"He was outstanding," Arians said in an interview on Arizona Sports 98.7 FM. "He was always a play ahead. You could tell he was a quarterback and a really, really smart one. He had such a great rapport in that room. I know Carson Palmer leaned on him heavily."
Leftwich inherits an offense that ranks last in the NFL in total yards and yards rushing and next-to-last in yards passing. Just what alterations he can make for Sunday's game against San Francisco is uncertain.

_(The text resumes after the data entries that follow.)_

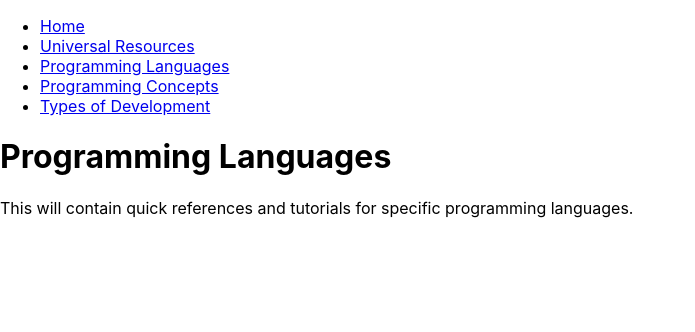
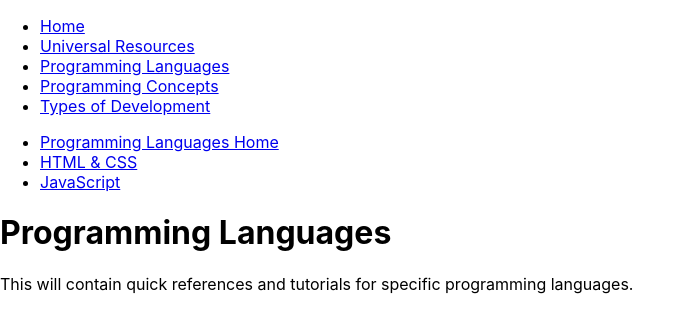
Before and after one commit to beanc16/programming-resources, a React (Create React App) app: page /#/languages in a window 1280 px wide. Shown: the top 332 px of the page, without its empty margins (0-695 px from the left). Built offline with nearby package versions, Linux system fonts and the light colour scheme.

Commit message:
Create nested routes

```diff
--- a/src/App.js
+++ b/src/App.js
@@ -17,7 +17,7 @@ function App()
   return (
     <div id="app">
       <nav>
-        <ul id="navigation">
+        <ul>
           <li>
             <Link to="/">Home</Link>
           </li>
--- a/src/index.js
+++ b/src/index.js
@@ -4,7 +4,6 @@ import './index.css';
 import App from './App';
 import reportWebVitals from './reportWebVitals';
 import {
-  BrowserRouter as Router,
   HashRouter
 } from "react-router-dom";
 
--- /dev/null
+++ b/src/routes/languages/home/plHome.js
@@ -0,0 +1,18 @@
+function PLHome()
+{
+    return(
+        <div id="pl-home">
+            <div>
+                <h1>Programming Languages</h1>
+                <p>
+                    This will contain quick references and tutorials for
+                    specific programming languages.
+                </p>
+            </div>
+        </div>
+    );
+}
+
+
+
+export default PLHome;
--- /dev/null
+++ b/src/routes/languages/htmlAndCss/htmlAndCss.js
@@ -0,0 +1,18 @@
+function HtmlAndCss()
+{
+    return(
+        <div id="pl-html-css">
+            <div>
+                <h1>HTML & CSS</h1>
+                <p>
+                    This will contain quick references and tutorials for
+                    HTML & CSS.
+                </p>
+            </div>
+        </div>
+    );
+}
+
+
+
+export default HtmlAndCss;
--- /dev/null
+++ b/src/routes/languages/javascript/javascript.js
@@ -0,0 +1,18 @@
+function JavaScript()
+{
+    return(
+        <div id="pl-javascript">
+            <div>
+                <h1>JavaScript</h1>
+                <p>
+                    This will contain quick references and tutorials for
+                    JavaScript.
+                </p>
+            </div>
+        </div>
+    );
+}
+
+
+
+export default JavaScript;
--- a/src/routes/languages/programmingLanguages.js
+++ b/src/routes/languages/programmingLanguages.js
@@ -1,14 +1,48 @@
+import {
+    Switch,
+    Route,
+    Link,
+    useRouteMatch
+} from "react-router-dom";
+
+// Routes
+import PLHome from "./home/plHome";
+import HtmlAndCss from "./htmlAndCss/htmlAndCss";
+import JavaScript from "./javascript/javascript";
+
+
 function ProgrammingLanguages()
 {
+    let match = useRouteMatch();
+
     return(
         <div id="programming-languages">
-            <h1>Programming Languages</h1>
-            <p>
-                This will contain quick references and tutorials for
-                specific programming languages.
-            </p>
+            <nav>
+                <ul>
+                    <li>
+                        <Link to={`${match.url}`}>Programming Languages Home</Link>
+                    </li>
+                    <li>
+                        <Link to={`${match.url}/html-css`}>HTML & CSS</Link>
+                    </li>
+                    <li>
+                        <Link to={`${match.url}/javascript`}>JavaScript</Link>
+                    </li>
+                </ul>
+            </nav>
+            <Switch>
+                <Route path={`${match.path}/html-css`}>
+                    <HtmlAndCss />
+                </Route>
+                <Route path={`${match.path}/javascript`}>
+                    <JavaScript />
+                </Route>
+                <Route path={`${match.path}`}>
+                    <PLHome />
+                </Route>
+            </Switch>
         </div>
-    )
+    );
 }
 
 
```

"It's tough to change a lot in a week but there is things that we can do," Leftwich said. "It's not really about doing a bunch of different stuff. It's about getting these guys. It's about Josh, it's about the growth of Josh but it's about the other 10 guys also. We've just got to play better and we've got to practice better."
His main focus is the development of Rosen.
"I mean he's a young quarterback. This kid's 21 years old. This is the National Football League," Leftwich said. "I've been there. I know what he's going through. I know what he's thinking. We're just trying to get him there, get him there as quickly as possible, getting him there as safe as possible and just teach him the things that he's going to need to play consistently for a long time in this league."
Leftwich said his playing career mirrored that of Rosen in the early years.
"I really like this kid," he said. "I think this kid can really play football."
Leftwich is Rosen's fifth offensive coordinator in the past four years.
"It's not fun. If I could prefer it, I would have one offense, but that's not really how it all worked out," Rosen said. "So, I'm just going to do the best I can with what I've got."
But Leftwich said he's not throwing a lot of new material at Rosen.
"I'm not changing this thing up," he said. "I'm not going to put this kid in a situation where he's out there and doesn't have an understanding of what he's doing. I'm just trying to give him a better understanding of what he's doing, just put him in better positions so he can have a lot of success in this league."
Arians, in his radio interview, had one prediction for the Leftwich offense.
"One thing I'll bet," Arians said. "It's a very teachable game plan and the guys will know exactly what's expected of them."